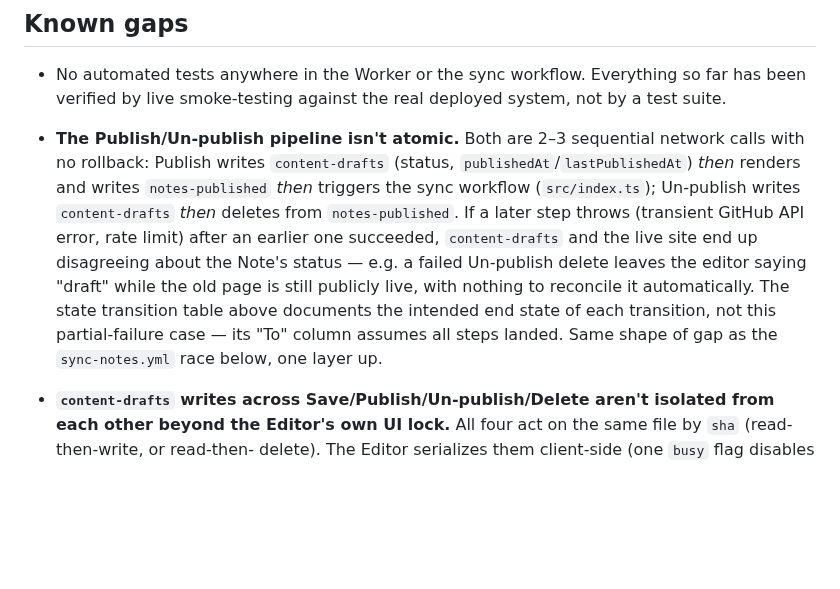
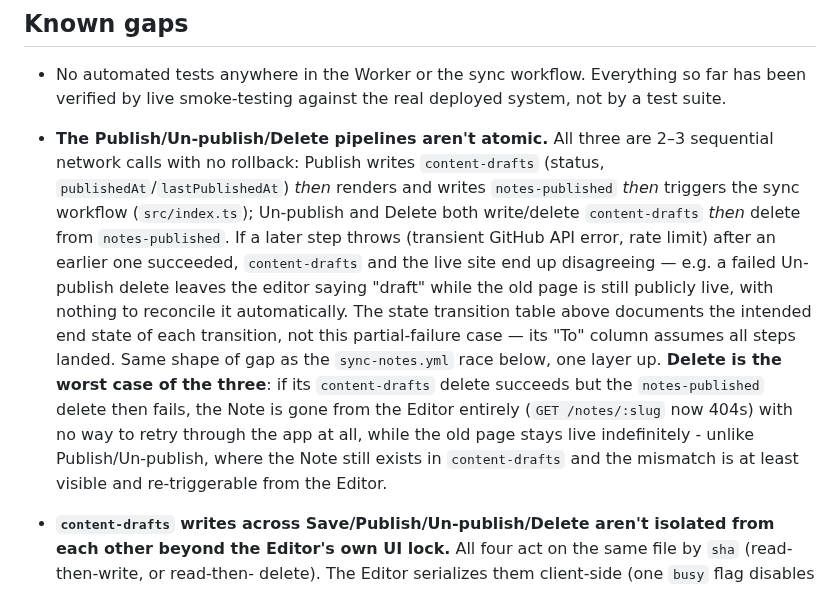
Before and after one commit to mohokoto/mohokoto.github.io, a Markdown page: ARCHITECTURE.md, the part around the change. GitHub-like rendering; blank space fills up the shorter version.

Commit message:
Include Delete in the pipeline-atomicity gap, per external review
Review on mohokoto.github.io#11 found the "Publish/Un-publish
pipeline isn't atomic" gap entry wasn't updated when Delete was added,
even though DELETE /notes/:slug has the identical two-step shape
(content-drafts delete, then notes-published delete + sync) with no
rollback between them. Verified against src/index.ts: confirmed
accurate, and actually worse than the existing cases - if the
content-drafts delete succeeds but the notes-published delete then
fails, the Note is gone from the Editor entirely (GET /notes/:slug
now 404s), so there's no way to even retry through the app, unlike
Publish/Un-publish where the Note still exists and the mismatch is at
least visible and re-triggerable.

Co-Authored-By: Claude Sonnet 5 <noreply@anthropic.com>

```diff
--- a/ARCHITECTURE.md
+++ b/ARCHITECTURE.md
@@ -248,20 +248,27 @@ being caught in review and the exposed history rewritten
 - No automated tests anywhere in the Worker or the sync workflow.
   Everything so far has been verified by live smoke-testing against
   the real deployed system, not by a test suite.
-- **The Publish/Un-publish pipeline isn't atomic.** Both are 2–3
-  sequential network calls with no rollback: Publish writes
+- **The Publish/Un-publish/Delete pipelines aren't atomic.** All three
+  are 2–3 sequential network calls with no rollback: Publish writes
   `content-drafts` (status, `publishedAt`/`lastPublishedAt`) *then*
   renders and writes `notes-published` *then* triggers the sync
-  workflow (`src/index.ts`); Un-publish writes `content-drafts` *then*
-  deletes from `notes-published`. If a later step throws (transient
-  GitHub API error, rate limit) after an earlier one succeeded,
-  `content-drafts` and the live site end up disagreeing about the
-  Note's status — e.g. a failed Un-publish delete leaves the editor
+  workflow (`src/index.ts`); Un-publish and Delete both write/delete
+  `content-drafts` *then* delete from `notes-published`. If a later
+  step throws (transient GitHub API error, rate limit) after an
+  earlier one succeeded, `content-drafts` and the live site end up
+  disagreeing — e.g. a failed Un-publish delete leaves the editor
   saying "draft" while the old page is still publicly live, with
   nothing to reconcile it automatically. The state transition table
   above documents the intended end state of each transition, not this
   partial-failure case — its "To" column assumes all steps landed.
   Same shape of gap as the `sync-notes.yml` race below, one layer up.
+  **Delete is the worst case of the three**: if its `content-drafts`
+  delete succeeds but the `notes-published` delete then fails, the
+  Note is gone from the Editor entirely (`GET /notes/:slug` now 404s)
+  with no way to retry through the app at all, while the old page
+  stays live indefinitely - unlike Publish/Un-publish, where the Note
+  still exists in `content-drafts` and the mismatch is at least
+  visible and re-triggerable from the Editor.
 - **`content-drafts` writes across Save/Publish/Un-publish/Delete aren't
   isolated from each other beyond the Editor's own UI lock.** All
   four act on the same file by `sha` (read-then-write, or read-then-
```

+-------+

WORK ITEM:
Copy out each line carrying the string "sync" from the data.

RESULT OF THE EXERCISE:
(content-drafts delete, then notes-published delete + sync) with no
 - No automated tests anywhere in the Worker or the sync workflow.
   renders and writes `notes-published` *then* triggers the sync
   Same shape of gap as the `sync-notes.yml` race below, one layer up.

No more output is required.